    ji → jaya
    conquer → conquest, victory

  • युज् → योग
    yuj → yoga
    yoke, join, unite → yoking, junction, union; yoga

In the last example above, note that j becomes g. The sounds c and j often become k and g when certain suffixes follow them.

Next is the suffix -ta. -ta does not strengthen the root's vowel. When added to a root that means “to X,” this suffix usually means “(has been) X-ed.”

  • जि → जित
    ji → jita
    conquer → (has been) conquered

  • युज् → युक्त
    yuj → yukta
    yoke, join, unite → (has been) yoked, joined, or united

  • कृ + त → कृत
    kṛ + ta → kṛta
    do, make → (has been) done, (has been) made

Naturally, we can use prefixes and suffixes together. For example, let's use the prefix sam- that we used in the previous lesson. In addition to meaning ”with” or “together,” this prefix can also mean “completely” or “fully”:

  • संजि → संजय
    saṃji → saṃjaya
    completely conquer → complete victory; Sanjay

Let's try combining sam with the root kṛ above. By a specific grammar rule, this combination becomes saṃskṛ with an extra s. Does saṃskṛ look familiar to you?

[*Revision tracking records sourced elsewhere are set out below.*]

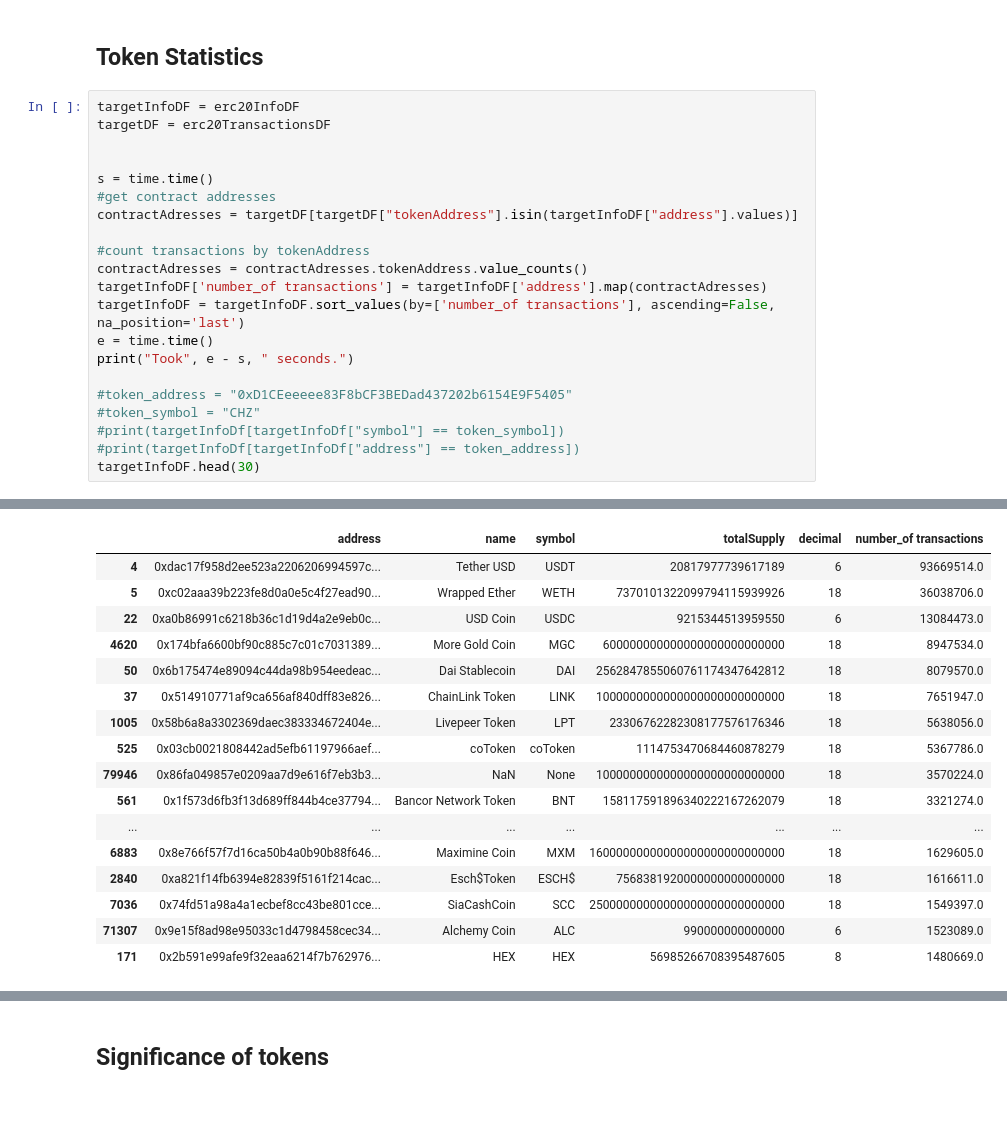
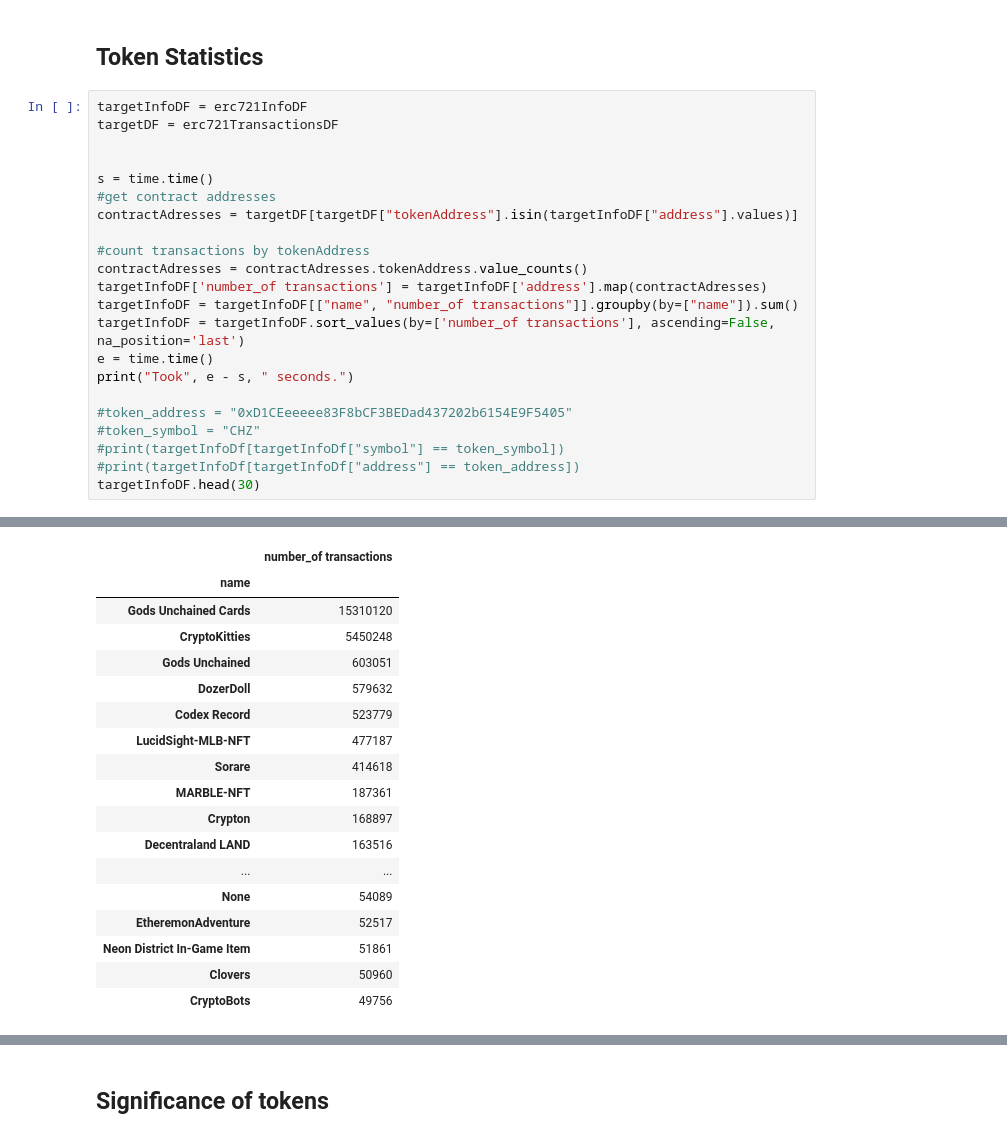
Before and after one commit to Atahanak/eth-dapp-network-analysis, a Jupyter notebook: notebooks/token_analysis.ipynb, the cells around one changed output, grey strips where cells are left out. Cells and saved outputs as stored; diff of their text form; blank space fills up the shorter version.

```diff
--- a/notebooks/token_analysis.ipynb
+++ b/notebooks/token_analysis.ipynb
@@ -180,8 +185,8 @@ import numpy as np
 # %% [markdown]
 ## Token Statistics
 # %%
-targetInfoDF = erc20InfoDF
-targetDF = erc20TransactionsDF
+targetInfoDF = erc721InfoDF
+targetDF = erc721TransactionsDF
 
 
 s = time.time()
@@ -191,6 +196,7 @@ contractAdresses = targetDF[targetDF["tokenAddress"].isin(targetInfoDF["address"
 #count transactions by tokenAddress
 contractAdresses = contractAdresses.tokenAddress.value_counts()
 targetInfoDF['number_of transactions'] = targetInfoDF['address'].map(contractAdresses)
+targetInfoDF = targetInfoDF[["name", "number_of transactions"]].groupby(by=["name"]).sum()
 targetInfoDF = targetInfoDF.sort_values(by=['number_of transactions'], ascending=False, na_position='last')
 e = time.time()
 print("Took", e - s, " seconds.")
@@ -205,17 +211,18 @@ Took 166.4360637664795  seconds.
-|  | address | name | symbol | totalSupply | decimal | number_of transactions |
-| 4 | 0xdac17f958d2ee523a2206206994597c... | Tether USD | USDT | 20817977739617189 | 6 | 93669514.0 |
-| 5 | 0xc02aaa39b223fe8d0a0e5c4f27ead90... | Wrapped Ether | WETH | 7370101322099794115939926 | 18 | 36038706.0 |
-| 22 | 0xa0b86991c6218b36c1d19d4a2e9eb0c... | USD Coin | USDC | 9215344513959550 | 6 | 13084473.0 |
-| 4620 | 0x174bfa6600bf90c885c7c01c7031389... | More Gold Coin | MGC | 600000000000000000000000000 | 18 | 8947534.0 |
-| 50 | 0x6b175474e89094c44da98b954eedeac... | Dai Stablecoin | DAI | 2562847855060761174347642812 | 18 | 8079570.0 |
-| 37 | 0x514910771af9ca656af840dff83e826... | ChainLink Token | LINK | 1000000000000000000000000000 | 18 | 7651947.0 |
-| 1005 | 0x58b6a8a3302369daec383334672404e... | Livepeer Token | LPT | 23306762282308177576176346 | 18 | 5638056.0 |
-| 525 | 0x03cb0021808442ad5efb61197966aef... | coToken | coToken | 1114753470684460878279 | 18 | 5367786.0 |
-| 79946 | 0x86fa049857e0209aa7d9e616f7eb3b3... | NaN | None | 1000000000000000000000000000 | 18 | 3570224.0 |
-| 561 | 0x1f573d6fb3f13d689ff844b4ce37794... | Bancor Network Token | BNT | 158117591896340222167262079 | 18 | 3321274.0 |
-| ... | ... | ... | ... | ... | ... | ... |
-| 6883 | 0x8e766f57f7d16ca50b4a0b90b88f646... | Maximine Coin | MXM | 16000000000000000000000000000 | 18 | 1629605.0 |
-| 2840 | 0xa821f14fb6394e82839f5161f214cac... | Esch$Token | ESCH$ | 7568381920000000000000000 | 18 | 1616611.0 |
-| 7036 | 0x74fd51a98a4a1ecbef8cc43be801cce... | SiaCashCoin | SCC | 25000000000000000000000000000 | 18 | 1549397.0 |
-| 71307 | 0x9e15f8ad98e95033c1d4798458cec34... | Alchemy Coin | ALC | 990000000000000 | 6 | 1523089.0 |
-| 171 | 0x2b591e99afe9f32eaa6214f7b762976... | HEX | HEX | 56985266708395487605 | 8 | 1480669.0 |
+|  | number_of transactions |
+| name |  |
+| Gods Unchained Cards | 15310120 |
+| CryptoKitties | 5450248 |
+| Gods Unchained | 603051 |
+| DozerDoll | 579632 |
+| Codex Record | 523779 |
+| LucidSight-MLB-NFT | 477187 |
+| Sorare | 414618 |
+| MARBLE-NFT | 187361 |
+| Crypton | 168897 |
+| Decentraland LAND | 163516 |
+| ... | ... |
+| None | 54089 |
+| EtheremonAdventure | 52517 |
+| Neon District In-Game Item | 51861 |
+| Clovers | 50960 |
+| CryptoBots | 49756 |
```
Also changed, not shown: parts of 8 cells of this notebook, 7 other files.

  • संस्कृ + त → संस्कृत
    saṃskṛ + ta → saṃskṛta
    completely or fully make; refine, perfect → perfected, refined; Sanskrit

Nominal suffixes

As you might guess, nominal suffixes are added to nominals. As before, there are too many to list here. But as before, let's consider two examples.

First is the suffix -in. When added to a word that means “X,” it creates a word that means “characterized by X”:

  • योग + इन् → योगिन्
    yoga + in → yogin
    yoga → characterized by yoga; a yogi

Next is the suffix -tva. When added to a word that means “X,” it creates a word that means “X-ness”:

  • योग + त्व → योगत्व
    yoga + tva → yogatva
    yoga → “yoga-ness”; the state of yoga

Review

Sanskrit has a large number of different root and nominal suffixes. We can use these suffixes to quickly and simply create a variety of complex and expressive words.

  1. What does “vowel strengthening” mean?

  2. What is the difference between a root suffix and a nominal suffix?